▸ Assignment:
Write out the entire listing below exactly as it appears, minus any pictures.

▸ Dataset records:
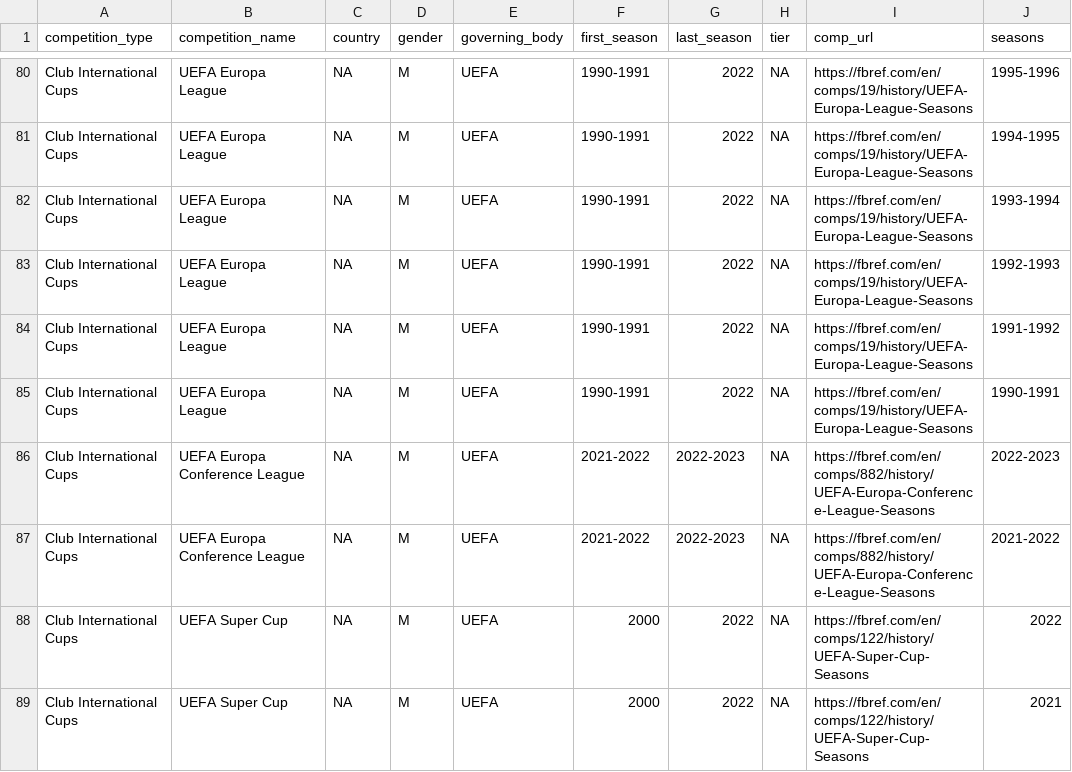
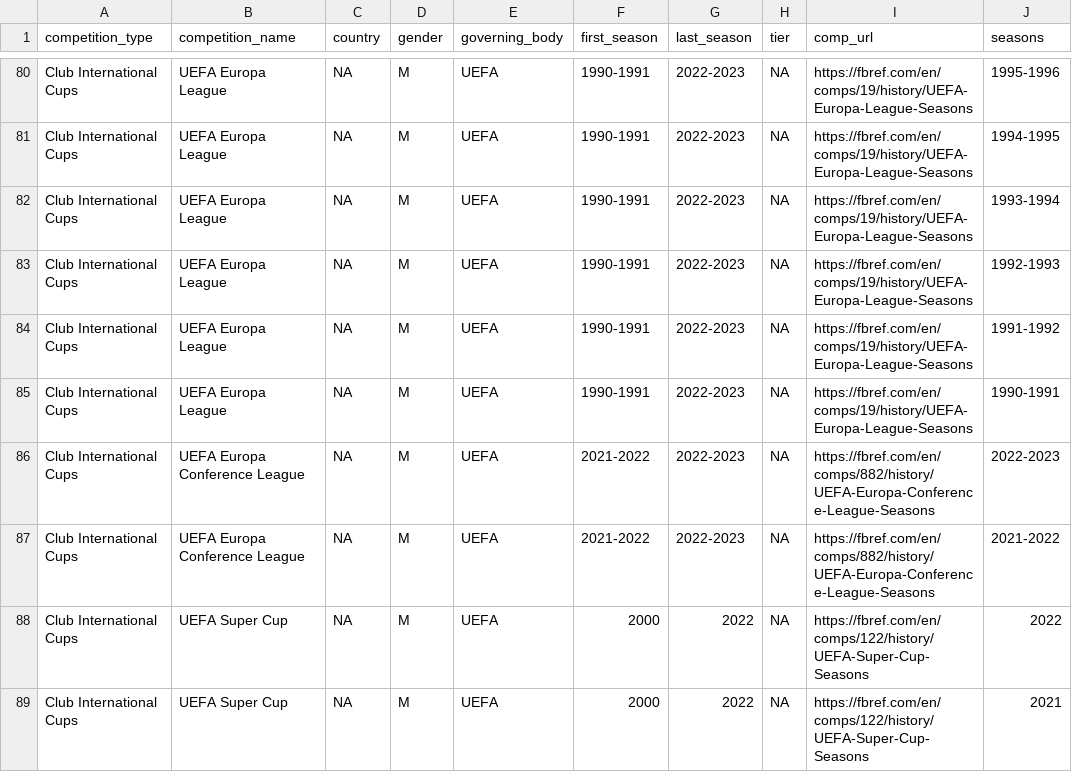
Before and after one commit to ian-shepherd/reus_data, a CSV file: raw-data/all_competitions.csv, drawn as a sheet; only a part is shown, gaps mark what is left out; the diff covers the shown part only; the diff names each change by its address in the sheet, - before the commit and + after, or states it on an @@ line.

```diff
--- a/raw-data/all_competitions.csv
+++ b/raw-data/all_competitions.csv
-G80:G85 (last_season): 2022
+G80:G85 (last_season): 2022-2023
```
Also changed, not shown: 29 edited cells elsewhere in this file.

▸ Exercise result:
Before and after one commit to ian-shepherd/reus_data, a CSV file: raw-data/all_competitions.csv, drawn as a sheet; only a part is shown, gaps mark what is left out; the diff covers the shown part only; the diff names each change by its address in the sheet, - before the commit and + after, or states it on an @@ line.

```diff
--- a/raw-data/all_competitions.csv
+++ b/raw-data/all_competitions.csv
-G80:G85 (last_season): 2022
+G80:G85 (last_season): 2022-2023
```
Also changed, not shown: 29 edited cells elsewhere in this file.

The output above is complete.